Families who adopt or become foster families face unique issues beyond those of biological families. Children adopted or placed from the public child welfare system bring additional complexity, potentially having histories of abuse, medical and behavioral problems, and adjustment and attachment disorders. These children's special needs frequently place additional stress on the family system, especially when they are manifested in challenging behaviors and childhood disorders. The need for supporting families is significant. As of July 6, 2015, adoptive families were receiving adoption assistance on behalf of 11,168 Oregon children. Guardians were receiving guardianship assistance on behalf of 1,485 children. In addition, there were 7,811 children in foster care on any given day in 2014. Oregon nonetheless continues to succeed in finding adoptive homes for these children.

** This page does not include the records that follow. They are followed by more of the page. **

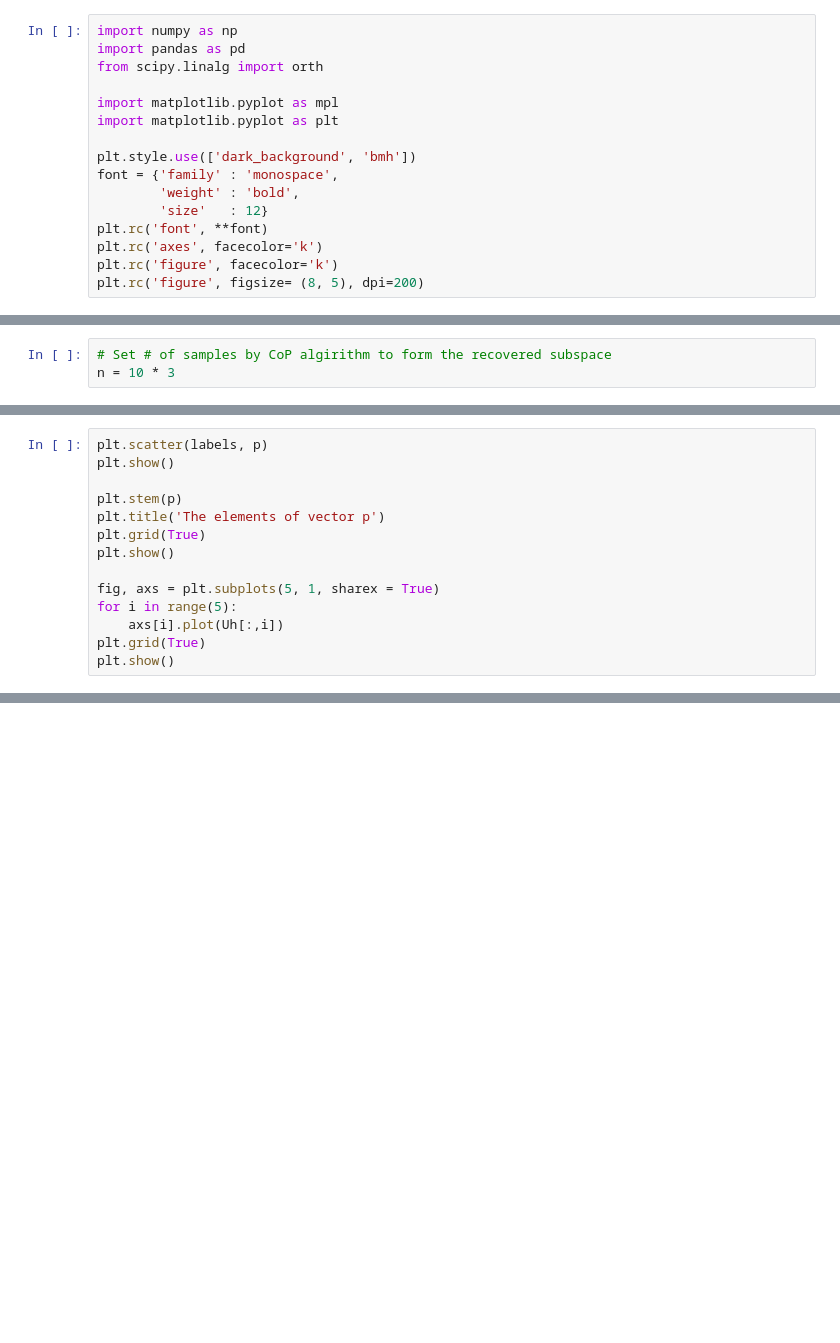
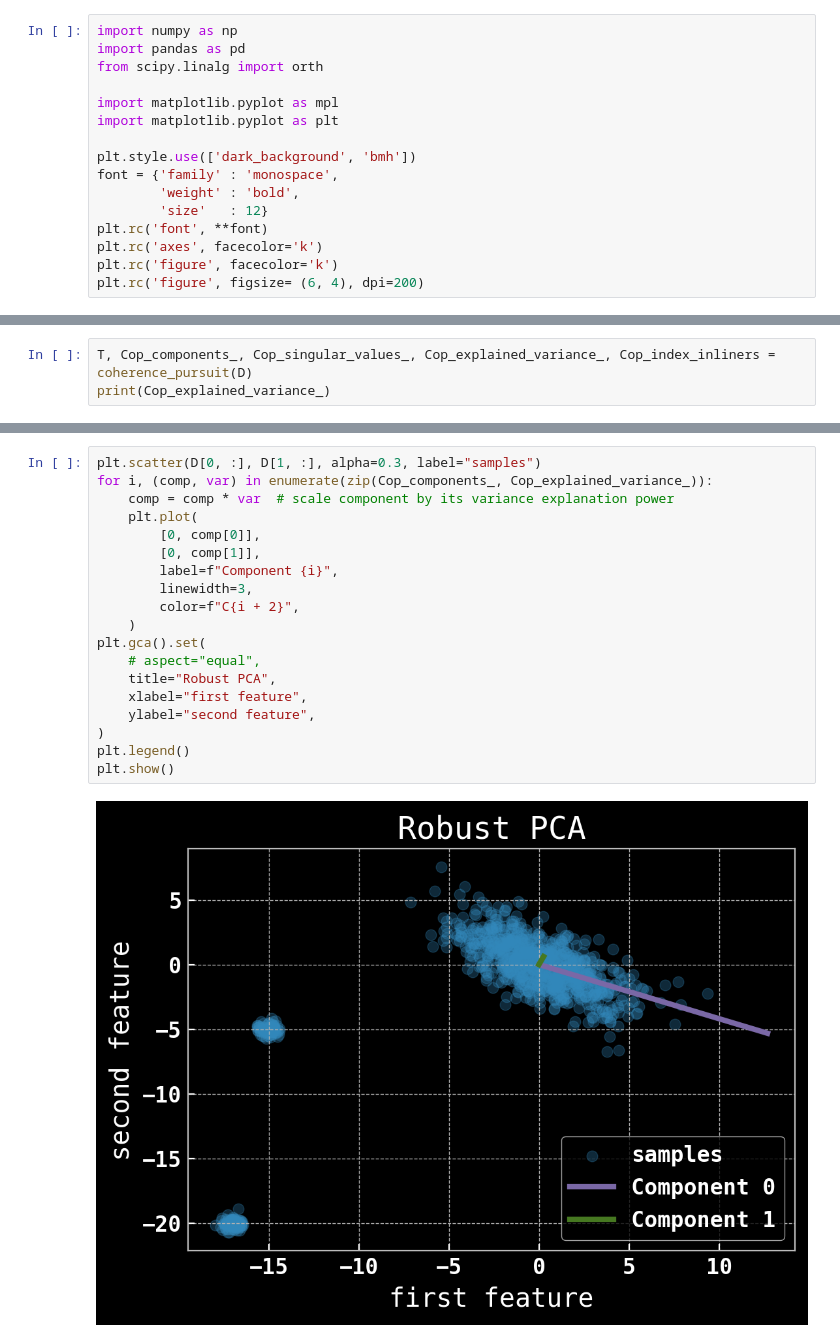
Before and after one commit to seungsab/Robust_Outlier_detection, a Jupyter notebook: Paper/CoP/Run_example_CoP.ipynb, the cells around one changed output, grey strips where cells are left out. Saved outputs shown, nothing was run; the diff lists cells and outputs as text; blank space fills up the shorter version.

```diff
--- a/Paper/CoP/Run_example_CoP.ipynb
+++ b/Paper/CoP/Run_example_CoP.ipynb
@@ -13,4 +13,4 @@ font = {'family' : 'monospace',
 plt.rc('font', **font)
 plt.rc('axes', facecolor='k')
 plt.rc('figure', facecolor='k')
-plt.rc('figure', figsize= (8, 5), dpi=200)
+plt.rc('figure', figsize= (6, 4), dpi=200)
@@ -62,3 +65,0 @@ D.shape : (200, 10100)
-# %%
-# Set # of samples by CoP algirithm to form the recovered subspace
-n = 10 * 3
@@ -115,14 +228,0 @@ print(np.linalg.norm(U.reshape(-1), 2))
-# %%
-plt.scatter(labels, p)
-plt.show()
-
-plt.stem(p)
-plt.title('The elements of vector p')
-plt.grid(True)
-plt.show()
-
-fig, axs = plt.subplots(5, 1, sharex = True)
-for i in range(5):
-    axs[i].plot(Uh[:,i])
-plt.grid(True)
-plt.show()
@@ -132,0 +229,3 @@ plt.show()
+# %%
+T, Cop_components_, Cop_singular_values_, Cop_explained_variance_, Cop_index_inliners = coherence_pursuit(D)
+print(Cop_explained_variance_)
@@ -132,0 +237,21 @@ plt.show()
+# %%
+plt.scatter(D[0, :], D[1, :], alpha=0.3, label="samples")
+for i, (comp, var) in enumerate(zip(Cop_components_, Cop_explained_variance_)):
+    comp = comp * var  # scale component by its variance explanation power
+    plt.plot(
+        [0, comp[0]],
+        [0, comp[1]],
+        label=f"Component {i}",
+        linewidth=3,
+        color=f"C{i + 2}",
+    )
+plt.gca().set(
+    # aspect="equal",
+    title="Robust PCA",
+    xlabel="first feature",
+    ylabel="second feature",
+)
+plt.legend()
+plt.show()
+# %% [output]
+[figure, added]
```
Also changed, not shown: parts of 23 cells of this notebook, 5 other files.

Ironically, due to Oregon's success in increasing special needs adoptions, demand for adoption-specific mental health services far exceeds supply. In a recent survey of their needs, Oregon's adoptive families ranked as a top priority mental health support from clinicians with the skills and knowledge necessary to treat the unique issues facing adopted children. Nonetheless, too often Oregon's adoptive families report that they spend a great deal of time—frequently at their own expense–educating mental health professionals about the differences between parenting adopted and biological children. Adoption professionals corroborate the lack of adoption-competent mental health professionals.

Affordability of mental health care further limits the pool of mental health resources for adoptive families. 99% of children adopted through DHS receive adoption assistance benefits that include an Oregon Health Plan (OHP) medical card.

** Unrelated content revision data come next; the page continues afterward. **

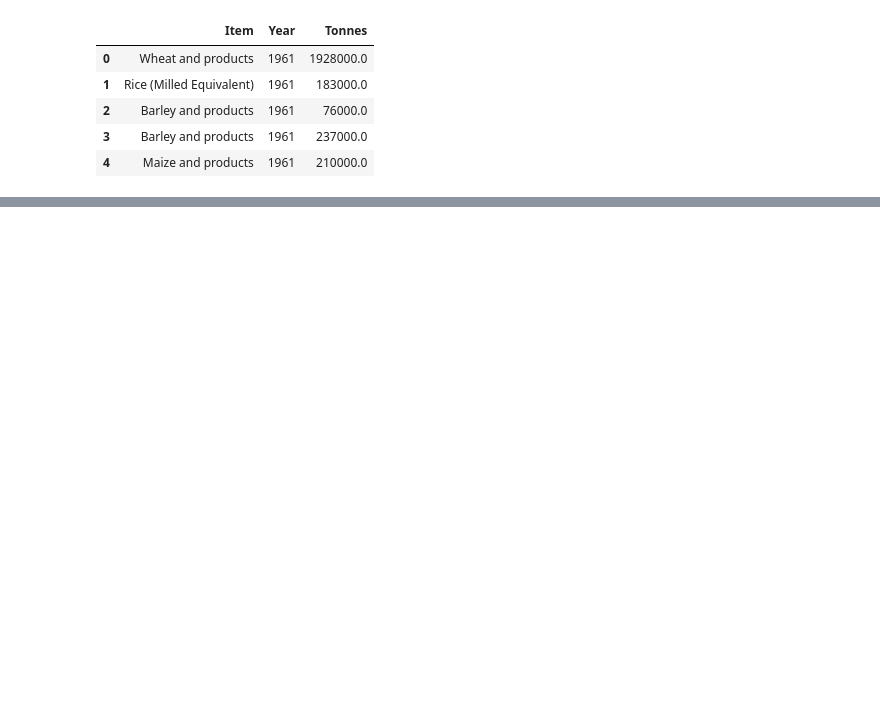
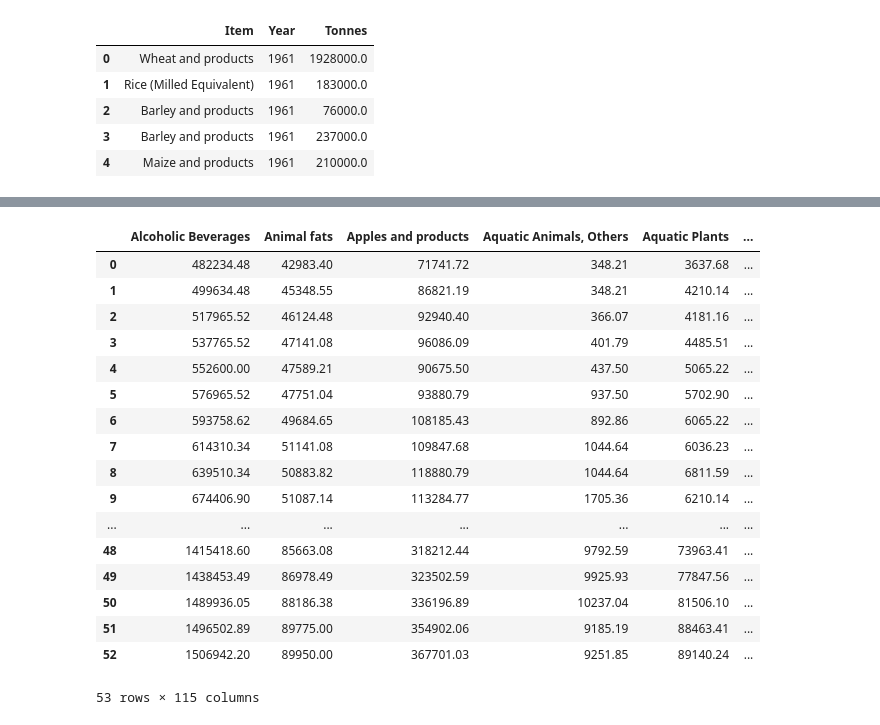
Before and after one commit to matheuspfferreira/python_data_science, a Jupyter notebook: Exportações Internacionais - 09/notebook/nb_exportacoes.ipynb, the cells around one changed output, grey strips where cells are left out. Cells and saved outputs as stored; diff of their text form; code cells hidden in the pictures; blank space fills up the shorter version.

```diff
--- a/Exportações Internacionais - 09/notebook/nb_exportacoes.ipynb
+++ b/Exportações Internacionais - 09/notebook/nb_exportacoes.ipynb
@@ -311,0 +348,23 @@ array([<Axes: xlabel='Year'>, <Axes: xlabel='Year'>,
+# %%
+# Verificando se o arquivo foi gerado com sucesso
+url_teste = '/content/produtos.csv'
+pd.read_csv(url_teste, encoding='ISO-8859-1')
+# %% [output]
+|  | Alcoholic Beverages | Animal fats | Apples and products | Aquatic Animals, Others | Aquatic Plants | ... |
+| 0 | 482234.48 | 42983.40 | 71741.72 | 348.21 | 3637.68 | ... |
+| 1 | 499634.48 | 45348.55 | 86821.19 | 348.21 | 4210.14 | ... |
+| 2 | 517965.52 | 46124.48 | 92940.40 | 366.07 | 4181.16 | ... |
+| 3 | 537765.52 | 47141.08 | 96086.09 | 401.79 | 4485.51 | ... |
+| 4 | 552600.00 | 47589.21 | 90675.50 | 437.50 | 5065.22 | ... |
+| 5 | 576965.52 | 47751.04 | 93880.79 | 937.50 | 5702.90 | ... |
+| 6 | 593758.62 | 49684.65 | 108185.43 | 892.86 | 6065.22 | ... |
+| 7 | 614310.34 | 51141.08 | 109847.68 | 1044.64 | 6036.23 | ... |
+| 8 | 639510.34 | 50883.82 | 118880.79 | 1044.64 | 6811.59 | ... |
+| 9 | 674406.90 | 51087.14 | 113284.77 | 1705.36 | 6210.14 | ... |
+| ... | ... | ... | ... | ... | ... | ... |
+| 48 | 1415418.60 | 85663.08 | 318212.44 | 9792.59 | 73963.41 | ... |
+| 49 | 1438453.49 | 86978.49 | 323502.59 | 9925.93 | 77847.56 | ... |
+| 50 | 1489936.05 | 88186.38 | 336196.89 | 10237.04 | 81506.10 | ... |
+| 51 | 1496502.89 | 89775.00 | 354902.06 | 9185.19 | 88463.41 | ... |
+| 52 | 1506942.20 | 89950.00 | 367701.03 | 9251.85 | 89140.24 | ... |
+53 rows × 115 columns
```
Also changed, not shown: parts of 9 cells of this notebook.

Foster families are in a similar difficult situation.

Without the necessary therapeutic supports to help adoptive and foster families get through the unique challenges of raising a child with special needs related to earlier abuse, neglect, or trauma, families face an increased risk of dissolution. Adopted children whose placements have "failed" return to the foster care system at the dual expense of their sense of self-worth and public funds.

For this reason, Portland State University's School of Education/Continuing Education joined with PSU's School of Social Work Child Welfare Partnership, the Oregon Department of Human Services, and the Oregon Post Adoption Resource Center (a program of Northwest Resource Associates) to create the statewide Postgraduate Training Certificate in Therapy with Adoptive and Foster Families. The objectives of this program are to increase accessible, affordable, adoption-competent and foster-competent mental health support for children and their families throughout Oregon and to reduce the risk of adoptive or foster family dissolution.

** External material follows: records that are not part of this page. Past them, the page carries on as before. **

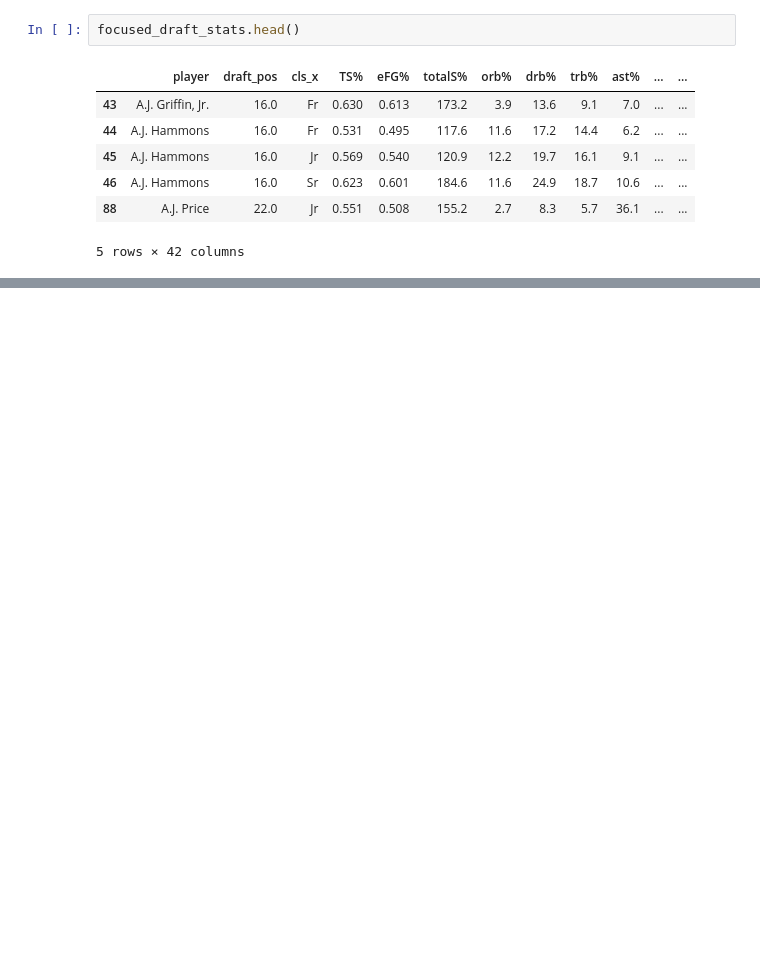
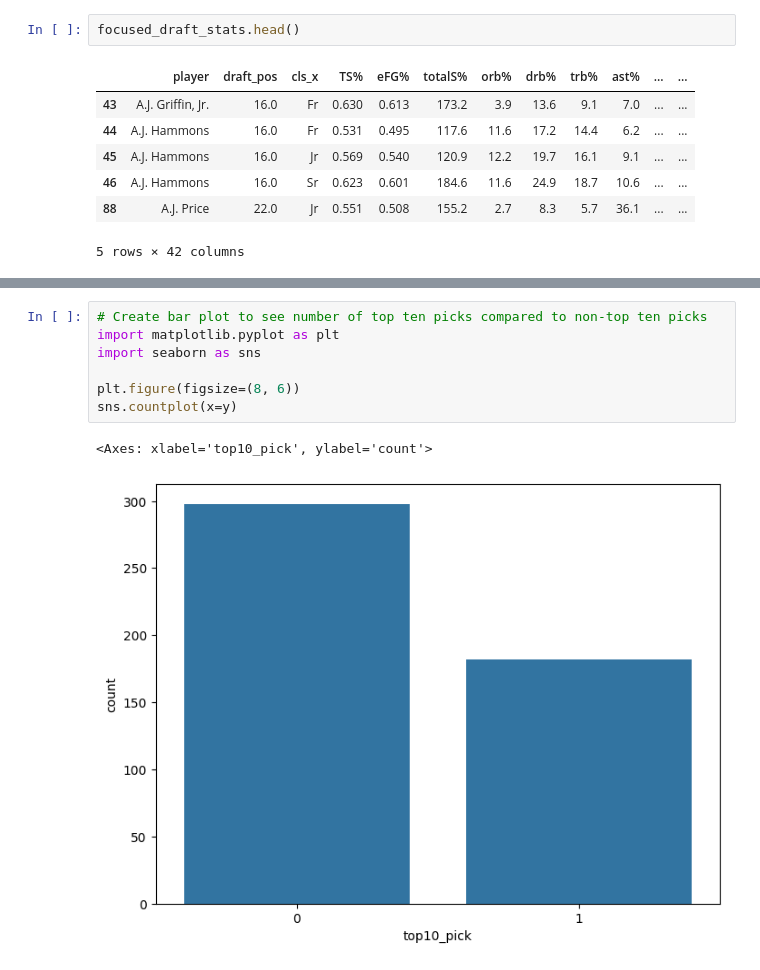
Before and after one commit to JonathanC12/Data-Mining-Project-2---Classification---NBA-Draft, a Jupyter notebook: Project2_Work.ipynb, the cells around one changed output, grey strips where cells are left out. Drawn from its saved outputs; the diff is of its cells as text; blank space fills up the shorter version.

```diff
--- a/Project2_Work.ipynb
+++ b/Project2_Work.ipynb
@@ -254,0 +517,10 @@ complete_ncaa_top_ten_draft_stats
+# %%
+# Create bar plot to see number of top ten picks compared to non-top ten picks
+import matplotlib.pyplot as plt
+import seaborn as sns
+
+plt.figure(figsize=(8, 6))
+sns.countplot(x=y)
+# %% [output]
+<Axes: xlabel='top10_pick', ylabel='count'>
+[figure, added]
```
Also changed, not shown: parts of 90 cells of this notebook.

What is a Certificate of Completion?

This certificate of completion can be taken as noncredit or credit. To learn more about the types of certificate of completion available, click here.


This program is sponsored by:

Advisory committee

  • Marion Sharp, Graduate School of Education/Continuing Education
  • Kellie Herold, Child Welfare Partnership/School of Social Work
  • Toni Ferguson, Oregon Post Adoption Resource Center
  • Marty Lowry, Training Director, CWP/School of Social Work
  • Kris Villanueva, Past Participant/Certificate Holder
  • Kathy Prouty, Adoption Program Manager, OR Department of Human Services